■ **Work instructions**: Within the listing, how many lines include "shown"? Please answer with a bare number.

■ **Extracted data**:
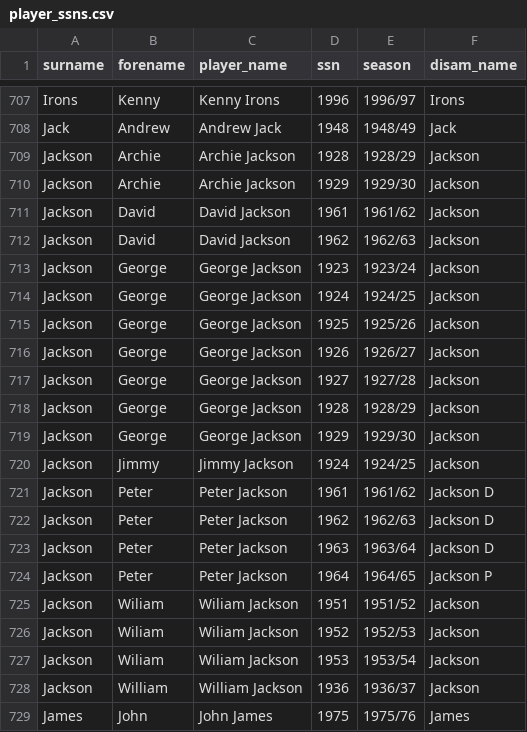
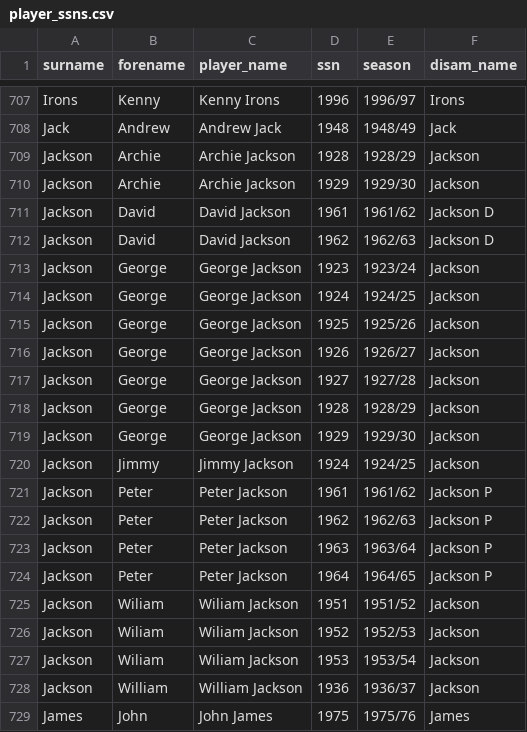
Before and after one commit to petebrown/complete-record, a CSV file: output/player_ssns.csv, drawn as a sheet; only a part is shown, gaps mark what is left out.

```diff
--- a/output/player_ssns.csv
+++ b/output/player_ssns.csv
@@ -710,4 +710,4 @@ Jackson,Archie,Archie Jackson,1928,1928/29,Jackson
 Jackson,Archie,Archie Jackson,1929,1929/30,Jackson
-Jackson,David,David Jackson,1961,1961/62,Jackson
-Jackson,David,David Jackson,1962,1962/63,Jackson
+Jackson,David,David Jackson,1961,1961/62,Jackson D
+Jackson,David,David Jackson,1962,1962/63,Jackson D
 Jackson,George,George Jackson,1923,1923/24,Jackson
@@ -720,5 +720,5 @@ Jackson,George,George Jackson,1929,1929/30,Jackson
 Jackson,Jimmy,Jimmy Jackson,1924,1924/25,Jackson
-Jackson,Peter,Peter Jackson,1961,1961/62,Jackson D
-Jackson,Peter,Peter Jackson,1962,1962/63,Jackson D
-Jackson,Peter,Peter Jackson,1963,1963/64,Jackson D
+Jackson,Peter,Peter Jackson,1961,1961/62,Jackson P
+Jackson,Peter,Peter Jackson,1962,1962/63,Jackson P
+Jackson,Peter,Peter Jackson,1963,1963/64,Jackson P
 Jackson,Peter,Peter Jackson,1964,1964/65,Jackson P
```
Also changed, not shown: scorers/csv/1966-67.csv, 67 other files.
--
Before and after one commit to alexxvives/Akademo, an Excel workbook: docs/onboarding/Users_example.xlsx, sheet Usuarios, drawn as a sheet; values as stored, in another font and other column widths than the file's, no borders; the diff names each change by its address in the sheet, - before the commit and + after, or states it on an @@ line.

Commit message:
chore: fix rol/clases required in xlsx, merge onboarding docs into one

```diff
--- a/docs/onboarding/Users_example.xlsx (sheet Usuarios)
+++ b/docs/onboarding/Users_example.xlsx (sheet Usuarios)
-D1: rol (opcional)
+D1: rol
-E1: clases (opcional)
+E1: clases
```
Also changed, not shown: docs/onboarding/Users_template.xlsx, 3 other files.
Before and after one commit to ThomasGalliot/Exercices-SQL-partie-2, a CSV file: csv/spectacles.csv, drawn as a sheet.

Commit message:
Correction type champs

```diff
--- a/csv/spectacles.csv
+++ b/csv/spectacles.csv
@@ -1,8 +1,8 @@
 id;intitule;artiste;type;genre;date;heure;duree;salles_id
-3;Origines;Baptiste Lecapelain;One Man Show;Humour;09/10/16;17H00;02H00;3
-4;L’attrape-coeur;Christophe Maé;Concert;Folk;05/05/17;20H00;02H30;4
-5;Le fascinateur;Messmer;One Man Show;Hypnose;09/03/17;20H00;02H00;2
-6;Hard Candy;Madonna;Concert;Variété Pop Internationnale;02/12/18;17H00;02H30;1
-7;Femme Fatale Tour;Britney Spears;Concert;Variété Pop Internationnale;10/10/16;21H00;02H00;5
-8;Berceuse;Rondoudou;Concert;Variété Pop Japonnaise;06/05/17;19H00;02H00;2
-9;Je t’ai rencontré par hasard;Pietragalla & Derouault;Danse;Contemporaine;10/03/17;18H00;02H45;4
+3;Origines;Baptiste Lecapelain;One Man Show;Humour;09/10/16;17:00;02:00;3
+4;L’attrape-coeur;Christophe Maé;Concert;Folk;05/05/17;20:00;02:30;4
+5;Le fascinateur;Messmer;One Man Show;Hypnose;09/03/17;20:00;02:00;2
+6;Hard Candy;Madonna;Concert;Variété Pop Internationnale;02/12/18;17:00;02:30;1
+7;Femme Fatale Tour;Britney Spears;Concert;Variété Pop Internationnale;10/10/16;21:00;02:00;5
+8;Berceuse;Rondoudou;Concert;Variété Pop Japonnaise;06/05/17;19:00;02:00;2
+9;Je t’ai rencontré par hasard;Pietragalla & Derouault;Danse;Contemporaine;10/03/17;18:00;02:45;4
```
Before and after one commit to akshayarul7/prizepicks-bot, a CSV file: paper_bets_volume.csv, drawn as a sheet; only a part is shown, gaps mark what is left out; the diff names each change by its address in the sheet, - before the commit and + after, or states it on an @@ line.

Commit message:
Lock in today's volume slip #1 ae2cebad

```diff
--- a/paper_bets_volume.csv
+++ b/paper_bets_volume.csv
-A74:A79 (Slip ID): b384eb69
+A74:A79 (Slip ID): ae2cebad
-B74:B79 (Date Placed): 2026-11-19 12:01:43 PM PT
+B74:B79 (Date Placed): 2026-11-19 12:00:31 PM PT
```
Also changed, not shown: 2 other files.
==
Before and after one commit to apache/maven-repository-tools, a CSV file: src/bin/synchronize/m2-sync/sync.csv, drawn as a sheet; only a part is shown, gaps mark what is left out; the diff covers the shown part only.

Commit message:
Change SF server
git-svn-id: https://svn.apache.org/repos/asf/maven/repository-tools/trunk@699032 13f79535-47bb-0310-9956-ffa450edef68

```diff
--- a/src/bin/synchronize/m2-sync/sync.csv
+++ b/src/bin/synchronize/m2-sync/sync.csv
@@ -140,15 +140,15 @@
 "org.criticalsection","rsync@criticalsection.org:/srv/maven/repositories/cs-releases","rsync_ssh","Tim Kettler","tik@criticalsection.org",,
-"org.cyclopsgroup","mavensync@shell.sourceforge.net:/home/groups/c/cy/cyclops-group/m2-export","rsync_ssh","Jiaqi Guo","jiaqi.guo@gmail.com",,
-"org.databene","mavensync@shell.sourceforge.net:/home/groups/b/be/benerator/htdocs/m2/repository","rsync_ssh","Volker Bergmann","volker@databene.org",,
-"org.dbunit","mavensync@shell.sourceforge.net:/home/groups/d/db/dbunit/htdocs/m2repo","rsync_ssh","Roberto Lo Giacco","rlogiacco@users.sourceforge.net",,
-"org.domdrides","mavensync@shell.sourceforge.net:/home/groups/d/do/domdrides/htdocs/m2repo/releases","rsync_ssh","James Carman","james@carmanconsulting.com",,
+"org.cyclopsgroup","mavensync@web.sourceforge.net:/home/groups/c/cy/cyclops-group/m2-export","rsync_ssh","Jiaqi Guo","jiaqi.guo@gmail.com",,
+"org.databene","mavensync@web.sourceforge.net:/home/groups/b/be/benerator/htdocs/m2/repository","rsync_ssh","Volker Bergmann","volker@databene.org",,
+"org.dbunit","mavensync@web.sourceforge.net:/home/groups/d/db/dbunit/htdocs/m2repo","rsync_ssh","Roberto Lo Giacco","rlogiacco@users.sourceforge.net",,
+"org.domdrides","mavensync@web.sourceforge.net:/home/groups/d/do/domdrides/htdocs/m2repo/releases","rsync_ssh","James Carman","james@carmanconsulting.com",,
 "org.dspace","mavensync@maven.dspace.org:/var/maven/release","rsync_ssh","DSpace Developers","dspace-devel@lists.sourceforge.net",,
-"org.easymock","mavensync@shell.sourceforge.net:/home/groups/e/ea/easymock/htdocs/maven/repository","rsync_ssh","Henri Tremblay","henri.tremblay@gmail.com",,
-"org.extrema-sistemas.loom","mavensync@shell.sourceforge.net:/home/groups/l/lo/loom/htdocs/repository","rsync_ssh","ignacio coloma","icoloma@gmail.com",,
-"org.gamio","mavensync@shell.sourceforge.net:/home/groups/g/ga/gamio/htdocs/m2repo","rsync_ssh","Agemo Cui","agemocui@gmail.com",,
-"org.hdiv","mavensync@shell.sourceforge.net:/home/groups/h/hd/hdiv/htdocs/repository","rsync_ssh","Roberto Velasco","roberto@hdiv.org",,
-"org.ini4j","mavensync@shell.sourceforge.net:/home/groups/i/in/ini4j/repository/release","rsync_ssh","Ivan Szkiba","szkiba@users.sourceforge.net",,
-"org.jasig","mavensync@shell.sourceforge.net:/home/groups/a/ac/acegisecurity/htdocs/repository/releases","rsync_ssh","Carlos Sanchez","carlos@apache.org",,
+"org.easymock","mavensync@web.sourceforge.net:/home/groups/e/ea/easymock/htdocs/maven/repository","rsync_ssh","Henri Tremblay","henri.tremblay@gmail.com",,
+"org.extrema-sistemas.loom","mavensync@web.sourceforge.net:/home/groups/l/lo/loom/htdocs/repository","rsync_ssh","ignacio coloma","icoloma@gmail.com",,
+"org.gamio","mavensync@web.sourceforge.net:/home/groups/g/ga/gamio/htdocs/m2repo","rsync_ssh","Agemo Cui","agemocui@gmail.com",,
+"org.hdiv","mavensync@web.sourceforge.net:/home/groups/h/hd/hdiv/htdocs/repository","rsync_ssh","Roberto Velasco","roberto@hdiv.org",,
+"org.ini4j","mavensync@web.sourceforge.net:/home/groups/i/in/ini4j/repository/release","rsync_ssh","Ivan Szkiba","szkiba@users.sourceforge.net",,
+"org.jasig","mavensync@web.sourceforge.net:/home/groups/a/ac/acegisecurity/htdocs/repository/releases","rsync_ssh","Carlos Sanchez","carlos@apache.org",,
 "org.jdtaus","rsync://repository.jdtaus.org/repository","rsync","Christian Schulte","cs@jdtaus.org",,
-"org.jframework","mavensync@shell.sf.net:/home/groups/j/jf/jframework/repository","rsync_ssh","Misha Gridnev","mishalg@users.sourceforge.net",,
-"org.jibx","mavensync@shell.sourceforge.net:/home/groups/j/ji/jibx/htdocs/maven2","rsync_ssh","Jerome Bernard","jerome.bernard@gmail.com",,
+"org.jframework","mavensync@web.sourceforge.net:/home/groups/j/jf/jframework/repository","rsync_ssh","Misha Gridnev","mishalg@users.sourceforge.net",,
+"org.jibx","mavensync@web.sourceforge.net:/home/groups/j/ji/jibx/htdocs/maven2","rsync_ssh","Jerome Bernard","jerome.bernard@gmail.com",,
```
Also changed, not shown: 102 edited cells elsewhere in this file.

■ **Your response**: 7